We Heart Hart Petition breaks 2,000 barrier

We Heart Hart Campaign Logo

We Heart Hart Campaign Logo

The We Heart Hart petition is now really taking off, breaking through the 2,000 barrier over the weekend.

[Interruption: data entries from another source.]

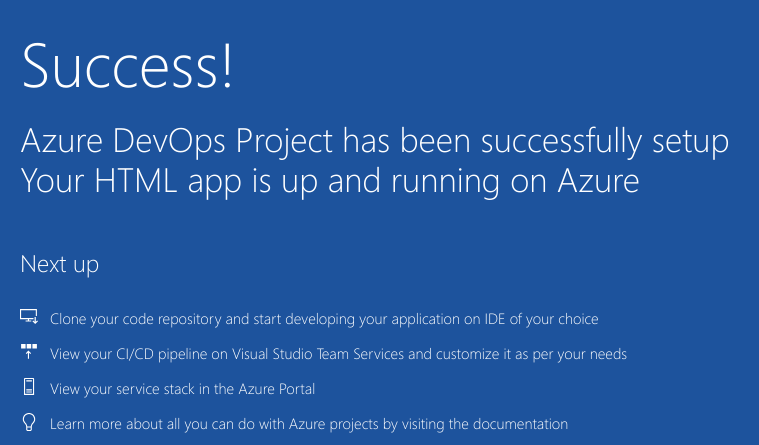
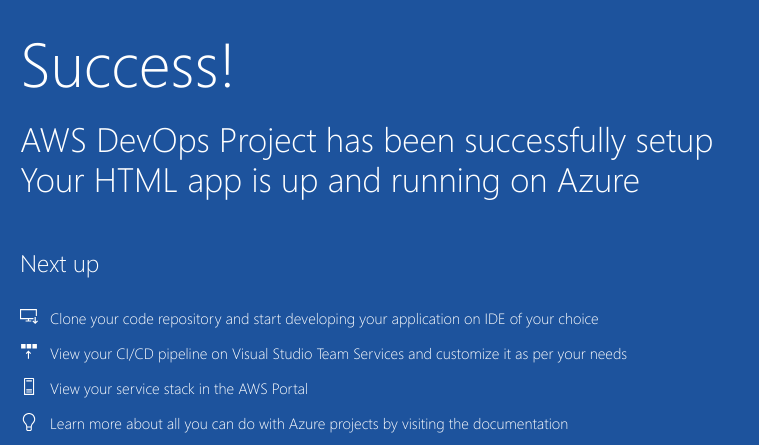
Before and after one commit to Ike0011/AppertureTC, a plain HTML site: page sample-project/index.html in a window 1280 px wide. Shown: the part 352-797 px from the top of the page, 205-964 px from the left. Drawn offline with Linux system fonts and the light colour scheme.

Commit message:
A comment was added and also Azure has been changed to AWS

```diff
--- a/sample-project/index.html
+++ b/sample-project/index.html
@@ -1,4 +1,5 @@
  <!Doctype html>
+<!-- This is a really important file -->
 <html>
 
 <head>
@@ -19,7 +20,7 @@
         </div>
             <div class="content-body">
                 <div class="success-text">Success!</div>
-                <div class="description line-1"> Azure DevOps Project has been successfully setup</div>
+                <div class="description line-1"> AWS DevOps Project has been successfully setup</div>
                 <div class="description line-2"> Your HTML app is up and running on Azure</div>
                 <div class="next-steps-container">
                     <div class="next-steps-header">Next up</div>
@@ -40,7 +41,7 @@
                             <div class="step-icon">
                                 <img src="img/stackWhite.svg">
                             </div>
-                            <div class="step-text"><a href="http://portal.azure.com">View your service stack in the Azure Portal</a></div>
+                            <div class="step-text"><a href="http://portal.azure.com">View your service stack in the AWS Portal</a></div>
                         </div>
                         <div class="step">
                             <div class="step-icon">
```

This is approaching four times the number of valid responses to Hart Council’s consultation that took place in Autumn 2014 and more than 9 times the number of people (220) of said they favoured a new settlement.

It seems that the people of Hart are backing our 5-point plan for change and waking up to the reality that the Council’s plans will:

Created using the Donation Thermometer plugin https://wordpress.org/plugins/donation-thermometer/.2,350Raised 3,993 towards the 2,350 target.3,993Raised 3,993 towards the 2,350 target.170%
  • Turn the northern part of Hart will turn into a single urban sprawl when there is an alternative of building higher density in urban areas to help rejuvenate our high streets
  • Ignore many brownfield sites untouched all over the district where we could build housing
  • Destroy our environment and the very nature of Hart’s unique appeal – the reason we all love living here.

If you would like to join our campaign, please sign and share our petition:

 

Go to Petition

 

Surely it is now time for Hart Council to think again, act on the legal opinion describing their position as “hopeless”,  focus on brownfield first and listen to the people.